By Duru

August 29, 2004


The market has gently floated upwards for about two weeks and again I could not find anything bad to say. Yep, yet again, you know there is a rally going on if my missives have gone into hiatus. I am TRYING not to let my bearish bias show too much, but it is obviously easier said than done.
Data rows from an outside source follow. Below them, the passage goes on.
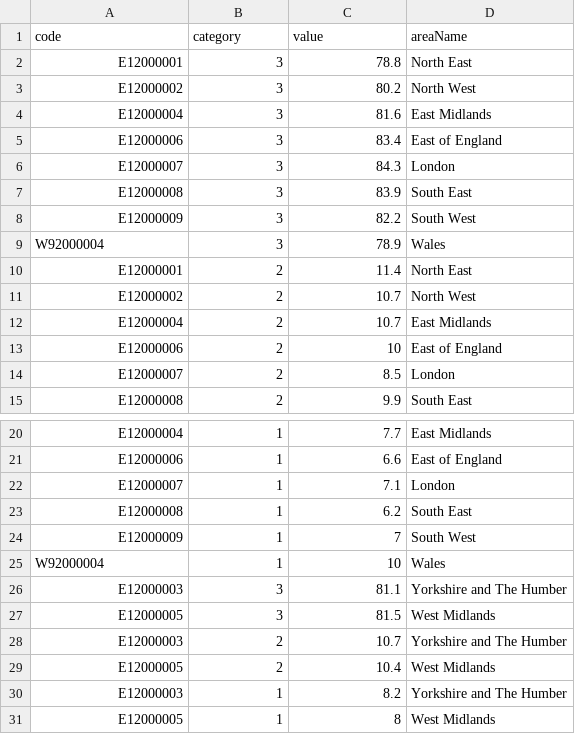
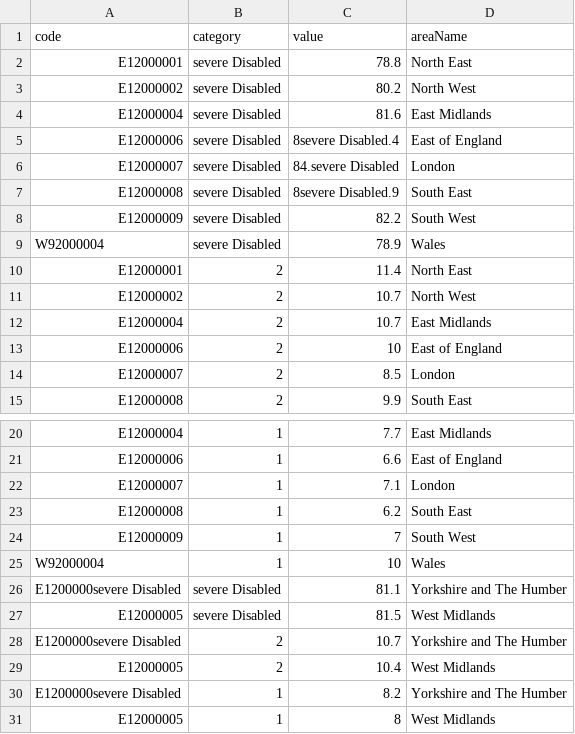
Before and after one commit to JensenLockwood/DATA, a CSV file: disabilityASP_Region.csv, drawn as a sheet; only a part is shown, gaps mark what is left out.

Commit message:
Update disabilityASP_Region.csv

```diff
--- a/disabilityASP_Region.csv
+++ b/disabilityASP_Region.csv
@@ -1,10 +1,10 @@
 code,category,value,areaName
-E12000001,3,78.8,North East
-E12000002,3,80.2,North West
-E12000004,3,81.6,East Midlands
-E12000006,3,83.4,East of England
-E12000007,3,84.3,London
-E12000008,3,83.9,South East
-E12000009,3,82.2,South West
-W92000004,3,78.9,Wales
+E12000001,severe Disabled,78.8,North East
+E12000002,severe Disabled,80.2,North West
+E12000004,severe Disabled,81.6,East Midlands
+E12000006,severe Disabled,8severe Disabled.4,East of England
+E12000007,severe Disabled,84.severe Disabled,London
+E12000008,severe Disabled,8severe Disabled.9,South East
+E12000009,severe Disabled,82.2,South West
+W92000004,severe Disabled,78.9,Wales
 E12000001,2,11.4,North East
@@ -25,7 +25,7 @@ E12000009,1,7,South West
 W92000004,1,10,Wales
-E12000003,3,81.1,Yorkshire and The Humber
-E12000005,3,81.5,West Midlands
-E12000003,2,10.7,Yorkshire and The Humber
+E1200000severe Disabled,severe Disabled,81.1,Yorkshire and The Humber
+E12000005,severe Disabled,81.5,West Midlands
+E1200000severe Disabled,2,10.7,Yorkshire and The Humber
 E12000005,2,10.4,West Midlands
-E12000003,1,8.2,Yorkshire and The Humber
+E1200000severe Disabled,1,8.2,Yorkshire and The Humber
 E12000005,1,8,West Midlands
```
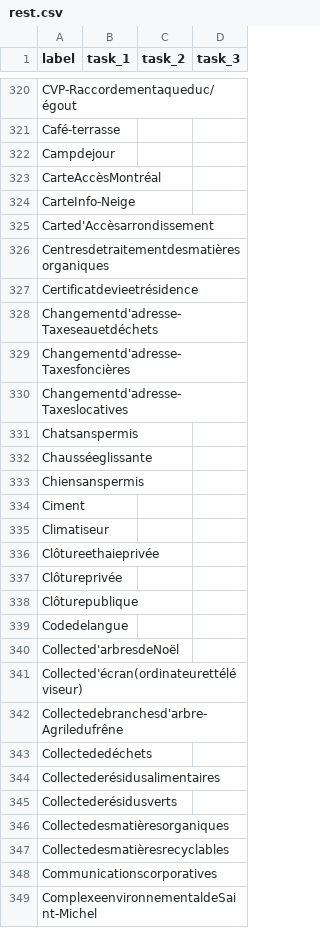
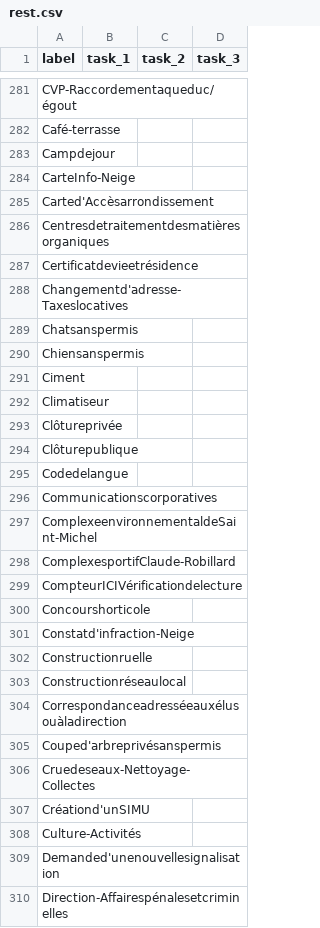
Before and after one commit to aureliegallet/COMP570-project, a CSV file: data/annotation/rest.csv, drawn as a sheet; only a part is shown, gaps mark what is left out; the shorter side is filled out with more unchanged rows; the diff covers the shown part only.

Commit message:
fixing duplicate labels from rest and between open coding and single annotation

```diff
--- a/data/annotation/rest.csv
+++ b/data/annotation/rest.csv
@@ -322,3 +283,2 @@ Café-terrasse,,,
 Campdejour,,,
-CarteAccèsMontréal,,,
 CarteInfo-Neige,,,
@@ -327,7 +287,4 @@ Centresdetraitementdesmatièresorganiques,,,
 Certificatdevieetrésidence,,,
-Changementd'adresse-Taxeseauetdéchets,,,
-Changementd'adresse-Taxesfoncières,,,
 Changementd'adresse-Taxeslocatives,,,
 Chatsanspermis,,,
-Chausséeglissante,,,
 Chiensanspermis,,,
@@ -335,3 +292,2 @@ Ciment,,,
 Climatiseur,,,
-Clôtureethaieprivée,,,
 Clôtureprivée,,,
@@ -339,10 +295,2 @@ Clôturepublique,,,
 Codedelangue,,,
-Collected'arbresdeNoël,,,
-Collected'écran(ordinateurettéléviseur),,,
-Collectedebranchesd'arbre-Agriledufrêne,,,
-Collectededéchets,,,
-Collectederésidusalimentaires,,,
-Collectederésidusverts,,,
-Collectedesmatièresorganiques,,,
-Collectedesmatièresrecyclables,,,
 Communicationscorporatives,,,
```
Also changed, not shown: 123 removed rows elsewhere in this file, 3 other files.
Anyway, I thought I would finally take some time to share my unique observations now that I hear the rest of Wall St. is running away from NYC in front of the Republican National Convention. I found this behavior odd because it seemed to me that the market was more scared of the Democratic National Convention than the Republican one. The Demos started getting busy on July 26. Prior to that, it felt like the market was down every single day in July! Indeed, The S&P fell from a close of 1140 on June 30th to a close of 1086 on July 23rd - a nasty 4.7% drop in a little less than 4 weeks. The Dow fared just as poorly and the NASDAQ even worse (it lost 200 points for a near 10% drop!). Talk over the air was thick and heavy with foreboding of a potential terrorist attack during the Demos' lovefest in Boston. And as these things go, the market chose to STOP selling off and put in a temporary bottom the very day the convention began. Typically, such behavior indicates that nearly everyone who wanted out beforehand had already left the building…only the few brave buyers were left to float the market back up a bit for the rest of that week. And wouldn't you know it? The major indices topped out that Friday and Monday before resuming July's nasty downdraft. We should take a pause to note well that the folks drifting the market upward DURING the Demo convention witness not a single terrorist event, rumored or otherwise.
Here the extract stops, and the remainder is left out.